The roles of structurally complex region in primate evolution and human neurological disease
by Yafei Mao | Shanghai Jiaotong University
Abstract ID: 98
Event: The 3rd AsiaEvo Conference
Topic: Genetics of adaptation and evolution of novel traits
Presenter Name: Yafei Mao

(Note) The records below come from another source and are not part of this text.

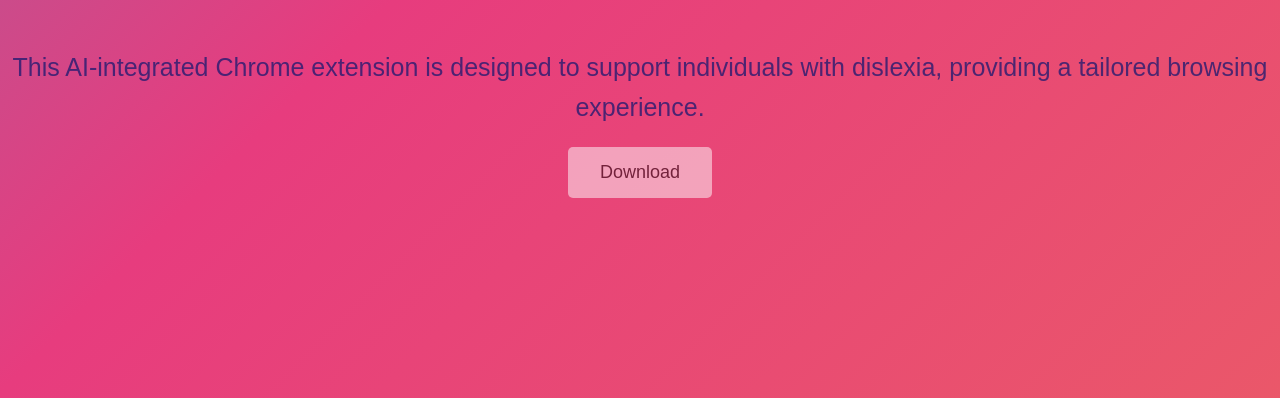
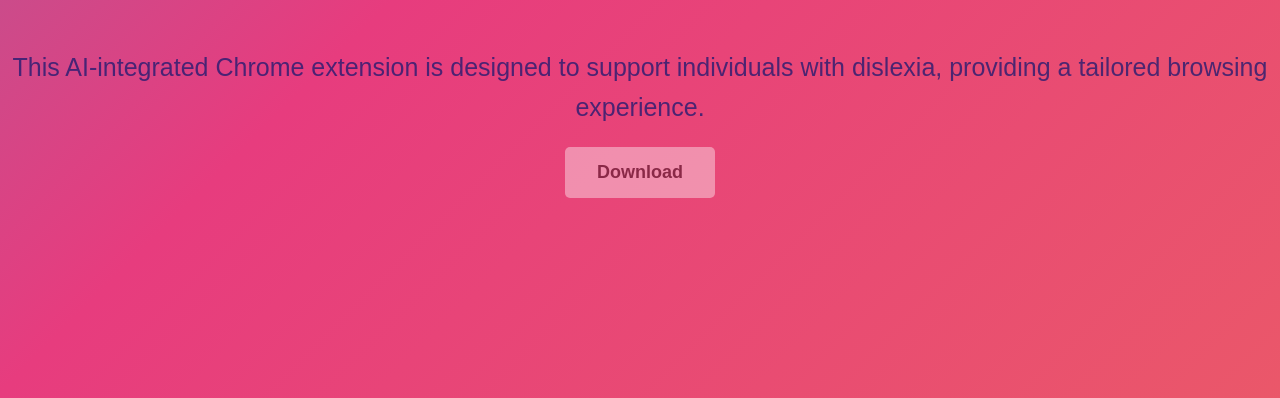
Before and after one commit to Digvijay-Bokey/Disassist, a browser extension: page download page/index.html in a window 1280 px wide. Shown: the part 402-800 px from the top of the page. Drawn offline with Linux system fonts and the light colour scheme.

Commit message:
Website download page

```diff
--- a/download page/style.css
+++ b/download page/style.css
@@ -29,7 +29,7 @@
 
 #download-button {
     background-color: white;
-    opacity: 0.50;
+    opacity: 0.40;
     color: black;
     border: none;
     padding: 15px 32px;
@@ -40,6 +40,7 @@
     border-radius: 5px;
     cursor: pointer;
     transition: background-color 0.3s, transform 0.3s;
+    font-weight: bold;
 }
 
 #download-button:hover {
```
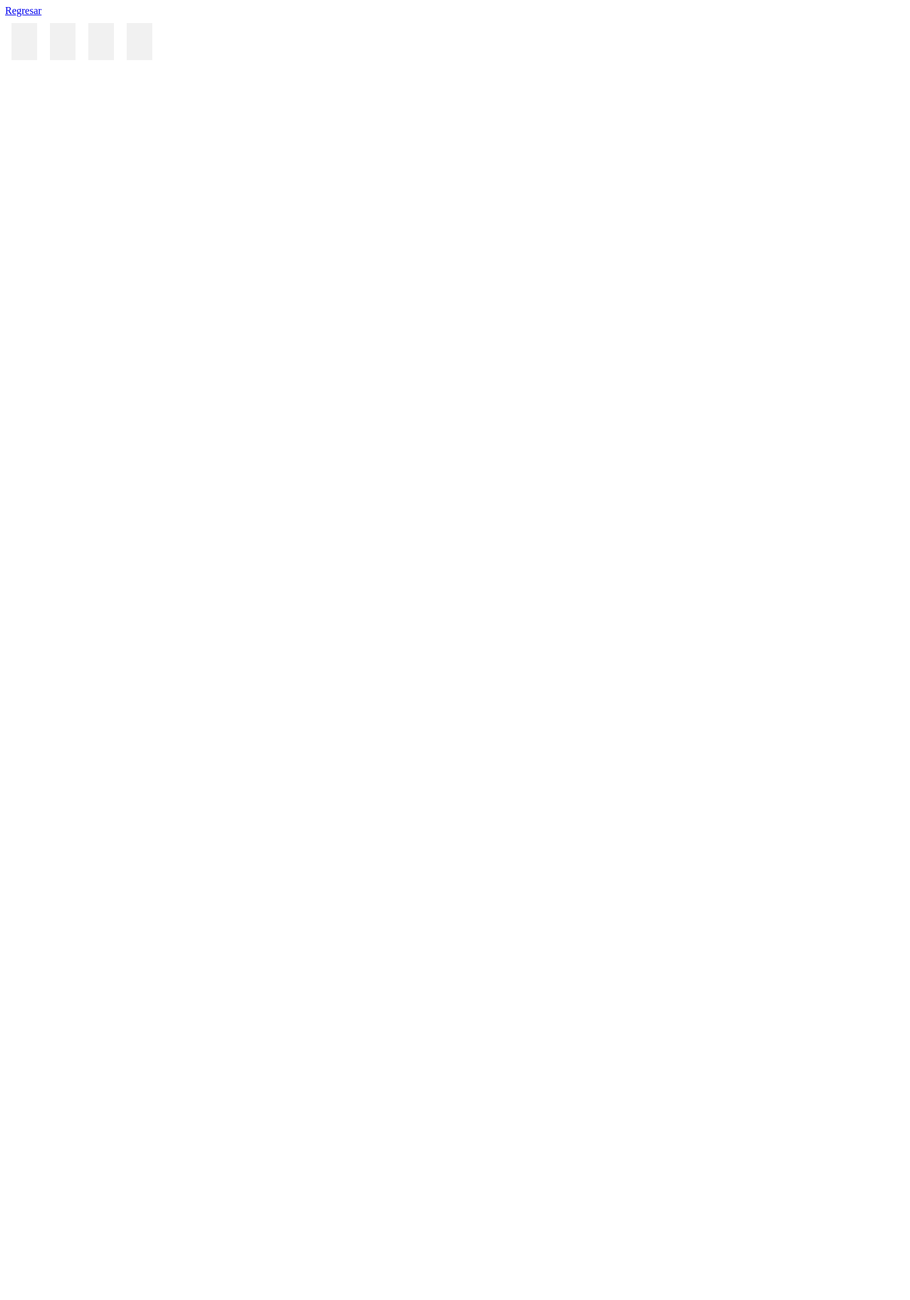
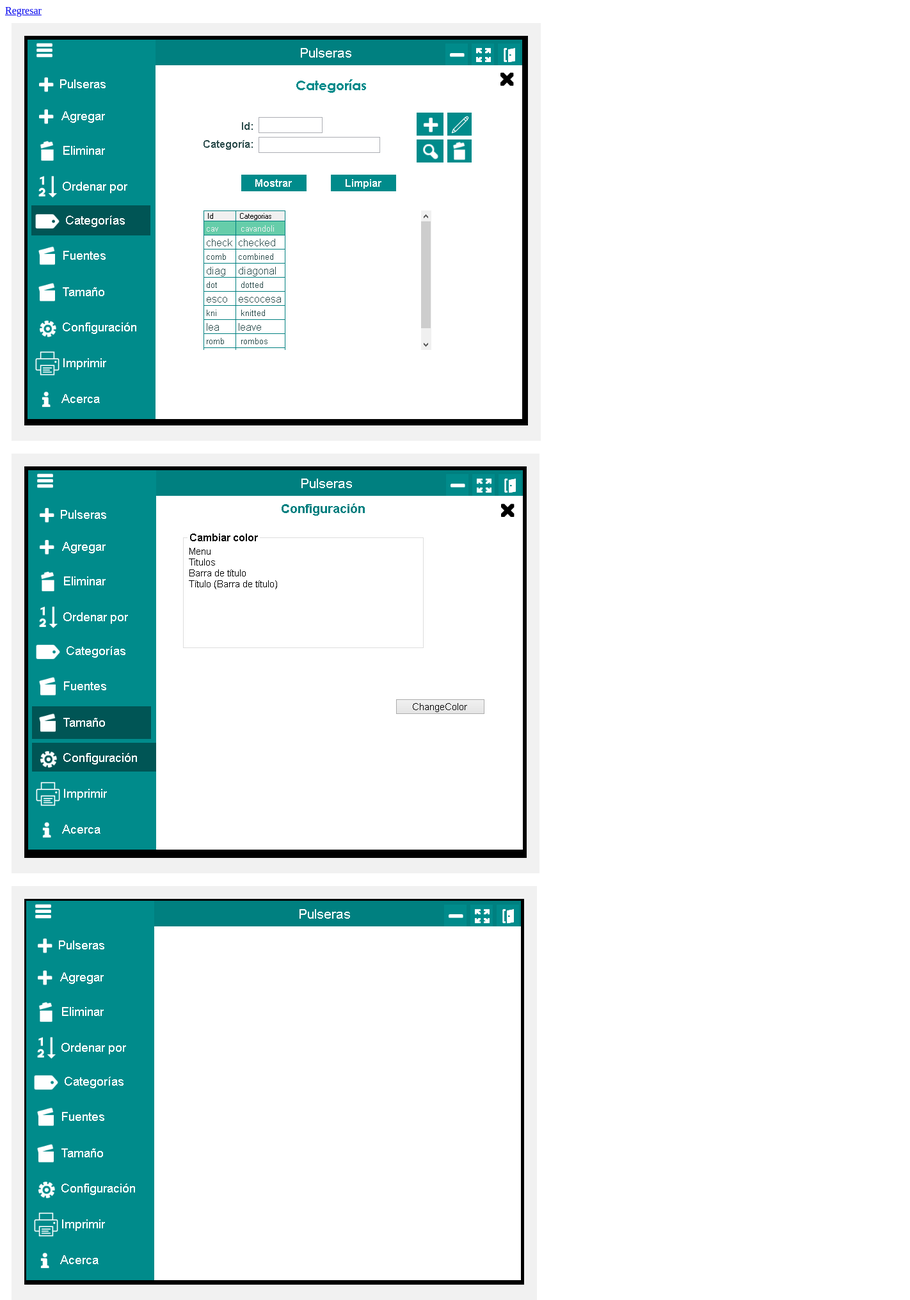
Before and after one commit to acmonrz10/Projects, a plain HTML site: page Pulseras.html in a window 1280 px wide. Shown: the top 2032 px of the page at 64% size, 1422 px wide, since content can reach past the window. Before the commit the page ends 800 px from the top, so only its background shows below. Drawn offline with Linux system fonts and the light colour scheme.

Commit message:
Update Pulseras.html

```diff
--- a/Pulseras.html
+++ b/Pulseras.html
@@ -23,10 +23,10 @@
 
     <a href="index.html">Regresar</a>
     <div class="container">
-    <div><img src="Imagenes/PULSERAS/Categorías.PNG" alt=""></div>
-    <div><img src="Imagenes/PULSERAS/Configuración.PNG" alt=""></div>
-    <div><img src="Imagenes/PULSERAS/Menu Principal.PNG" alt=""></div>
-    <div><img src="Imagenes/PULSERAS/Pulseras.PNG" alt=""></div>
+    <div><img src="PULSERAS/Categorías.PNG" alt=""></div>
+    <div><img src="PULSERAS/Configuración.PNG" alt=""></div>
+    <div><img src="PULSERAS/Menu Principal.PNG" alt=""></div>
+    <div><img src="PULSERAS/Pulseras.PNG" alt=""></div>
 </div>
 
 </body>
```
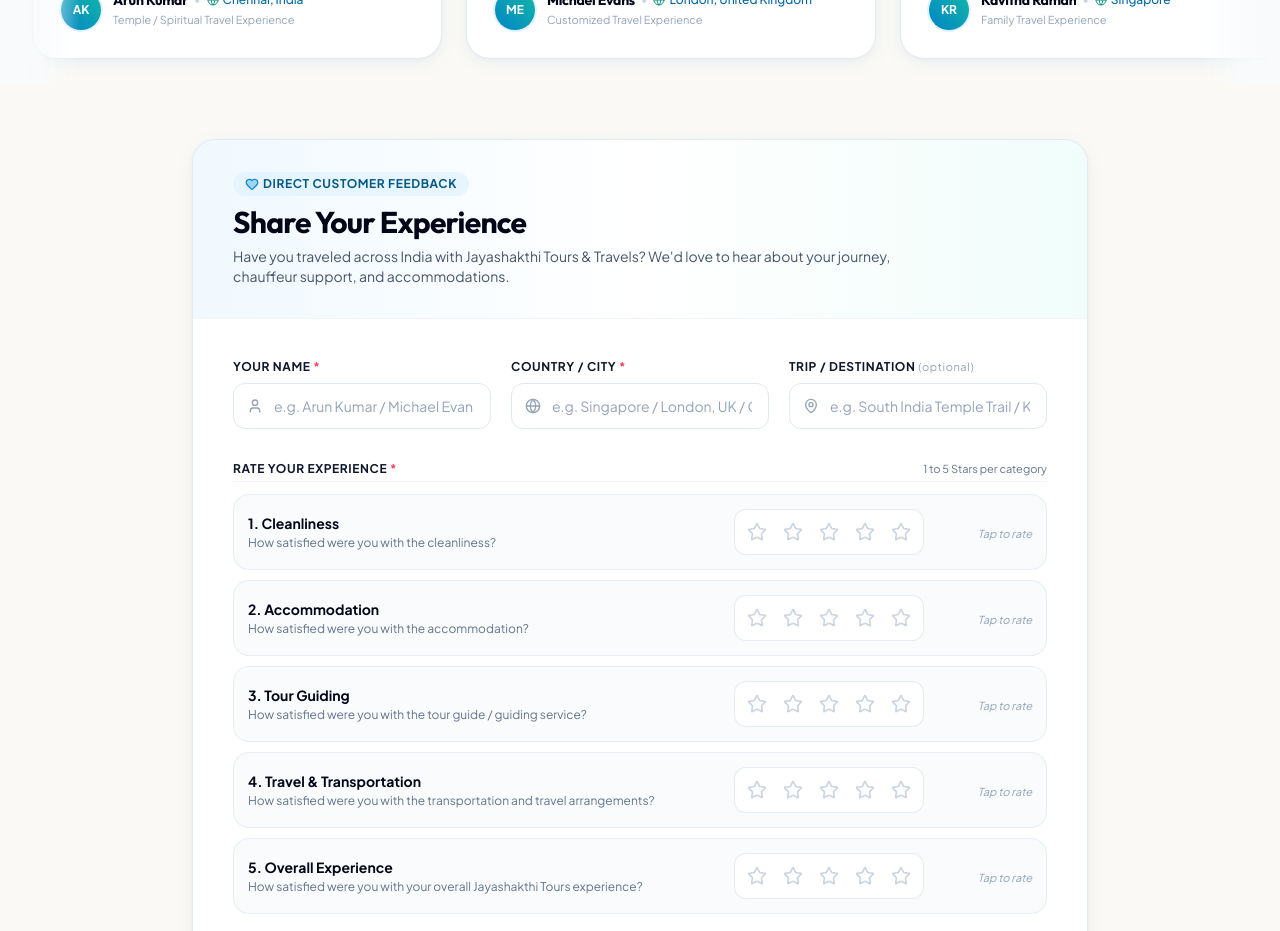
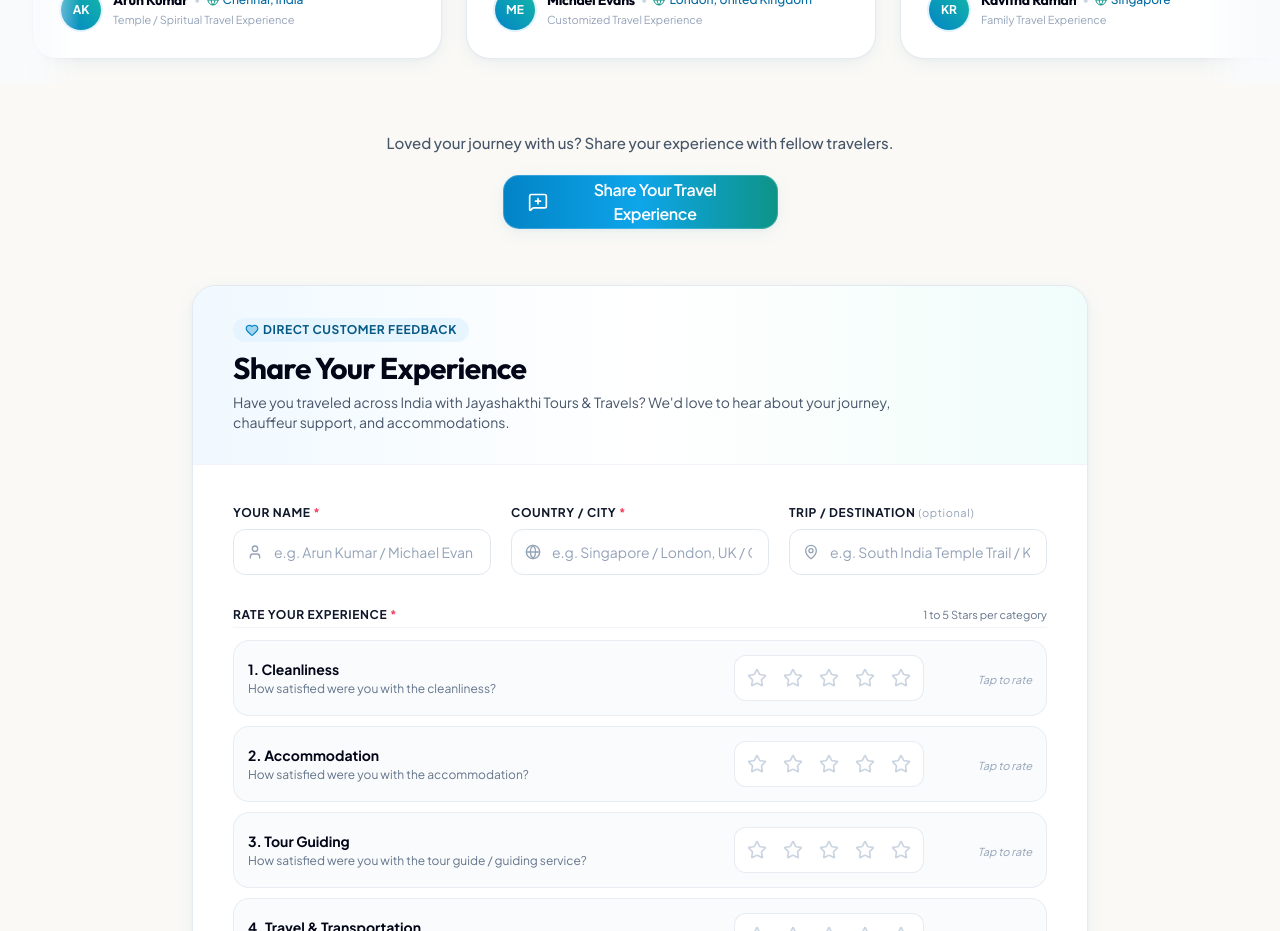
Before and after one commit to itzaakash15-creator/Jayasakthitours, a React (Vite) app: page /reviews in a window 1280 px wide. Shown: the part 880-1811 px from the top of the page. Built offline with nearby package versions, Linux system fonts and the light colour scheme.

Commit message:
Create permanent public /review route for in-vehicle QR code

```diff
--- a/src/App.tsx
+++ b/src/App.tsx
@@ -22,6 +22,7 @@
         <Route path="/itinerary" element={<Itinerary />} />
         <Route path="/gallery" element={<Gallery />} />
         <Route path="/reviews" element={<Reviews />} />
+        <Route path="/review" element={<Reviews />} />
         <Route path="/submit-review" element={<SubmitReview />} />
         <Route path="/booking" element={<Booking />} />
         <Route path="/plan-my-trip" element={<Booking />} />
--- a/src/components/layout/PageContainer.tsx
+++ b/src/components/layout/PageContainer.tsx
@@ -12,11 +12,22 @@
 }
 
 export const PageContainer: React.FC<PageContainerProps> = ({ children, seo }) => {
-  const { pathname } = useLocation();
+  const { pathname, hash } = useLocation();
 
   useEffect(() => {
-    window.scrollTo({ top: 0, left: 0, behavior: 'instant' });
-  }, [pathname]);
+    if (hash) {
+      const timer = setTimeout(() => {
+        const id = hash.replace('#', '');
+        const element = document.getElementById(id);
+        if (element) {
+          element.scrollIntoView({ behavior: 'smooth' });
+        }
+      }, 100);
+      return () => clearTimeout(timer);
+    } else {
+      window.scrollTo({ top: 0, left: 0, behavior: 'instant' });
+    }
+  }, [pathname, hash]);
 
   useEffect(() => {
     if (seo) {
--- a/src/components/reviews/ReviewCarousel.tsx
+++ b/src/components/reviews/ReviewCarousel.tsx
@@ -7,9 +7,13 @@
 
 interface ReviewCarouselProps {
   showActions?: boolean;
+  showSecondaryAction?: boolean;
 }
 
-export const ReviewCarousel: React.FC<ReviewCarouselProps> = ({ showActions = true }) => {
+export const ReviewCarousel: React.FC<ReviewCarouselProps> = ({
+  showActions = true,
+  showSecondaryAction = true,
+}) => {
   const [isHoveredOrTouched, setIsHoveredOrTouched] = useState(false);
   const [mobileIndex, setMobileIndex] = useState(0);
 
@@ -149,6 +153,14 @@
             {/* Primary CTA: Share Your Travel Experience */}
             <Link
               to="/reviews#leave-review"
+              onClick={(e) => {
+                const el = document.getElementById('leave-review');
+                if (el) {
+                  e.preventDefault();
+                  el.scrollIntoView({ behavior: 'smooth' });
+                  window.history.replaceState(null, '', '#leave-review');
+                }
+              }}
               className="group relative inline-flex items-center justify-center gap-2.5 w-full sm:w-[275px] h-[52px] sm:h-[54px] px-6 rounded-[16px] bg-gradient-to-r from-brand-sky-600 via-brand-sky-500 to-brand-teal-600 hover:from-brand-sky-700 hover:via-brand-sky-600 hover:to-brand-teal-700 text-white font-semibold text-[15px] sm:text-base tracking-tight shadow-soft hover:shadow-soft-lg hover:-translate-y-0.5 hover:scale-[1.02] active:translate-y-0 active:scale-[0.98] border border-white/20 transition-all duration-300 ease-out focus:outline-none focus-visible:ring-2 focus-visible:ring-brand-sky-500 focus-visible:ring-offset-2 select-none"
             >
               <MessageSquarePlus className="w-5 h-5 text-white shrink-0 group-hover:scale-110 group-hover:-rotate-3 transition-transform duration-300" />
@@ -156,12 +168,14 @@
             </Link>
 
             {/* Secondary Action: Explore All Traveler Reviews */}
+            {showSecondaryAction && (
               <Link
                 to="/reviews"
                 className="inline-flex items-center justify-center w-full sm:w-[220px] h-[48px] sm:h-[50px] px-5 rounded-[14px] bg-white/95 hover:bg-white text-slate-700 hover:text-brand-navy-950 font-medium sm:font-semibold text-sm sm:text-[14px] border border-slate-200/90 hover:border-brand-sky-300 shadow-xs hover:shadow-soft hover:-translate-y-0.5 active:translate-y-0 active:scale-[0.98] transition-all duration-200 ease-out focus:outline-none focus-visible:ring-2 focus-visible:ring-slate-400 focus-visible:ring-offset-2 select-none"
               >
                 <span>Explore All Traveler Reviews</span>
               </Link>
+            )}
           </div>
         </div>
       )}
--- a/src/pages/Reviews.tsx
+++ b/src/pages/Reviews.tsx
@@ -54,7 +54,7 @@
             </p>
           </div>
 
-          <ReviewCarousel showActions={false} />
+          <ReviewCarousel showActions={true} showSecondaryAction={false} />
         </div>
 
         {/* On-Page Customer Review Box (Replaces the static duplicate review section) */}
```
Also changed, not shown: vercel.json (added). Lines whose indentation alone changed are shown as unchanged.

Understanding the evolutionary history of genetic loci associated with novel traits is a key objective in evolutionary biology. Numerous traits emerge or disappear over time in primate evolution. However, our knowledge of the roles played by structurally complex regions in primate evolution and their association with traits has been constrained by technological limitations. Here, we used long-read sequencing to generate high-quality genome assemblies for eight primate species. We found 1,607 structurally complex regions wherein recurrent structural variation contributes to creating SV hotspots where genes are recurrently lost (CARDs, ABCD7, OLAH) and new lineage-specific genes are generated (e.g., CKAP2, NEK5) and have become targets of rapid chromosomal diversification and positive selection (e.g., RGPDs). The genes within structurally complex regions or the genetic architecture of these regions are likely associated with primate trait evolution and potentially implicated in human neurological disease. High-fidelity long-read sequencing has made these dynamic regions of the genome accessible for sequence-level analyses within and between primate species for the first time.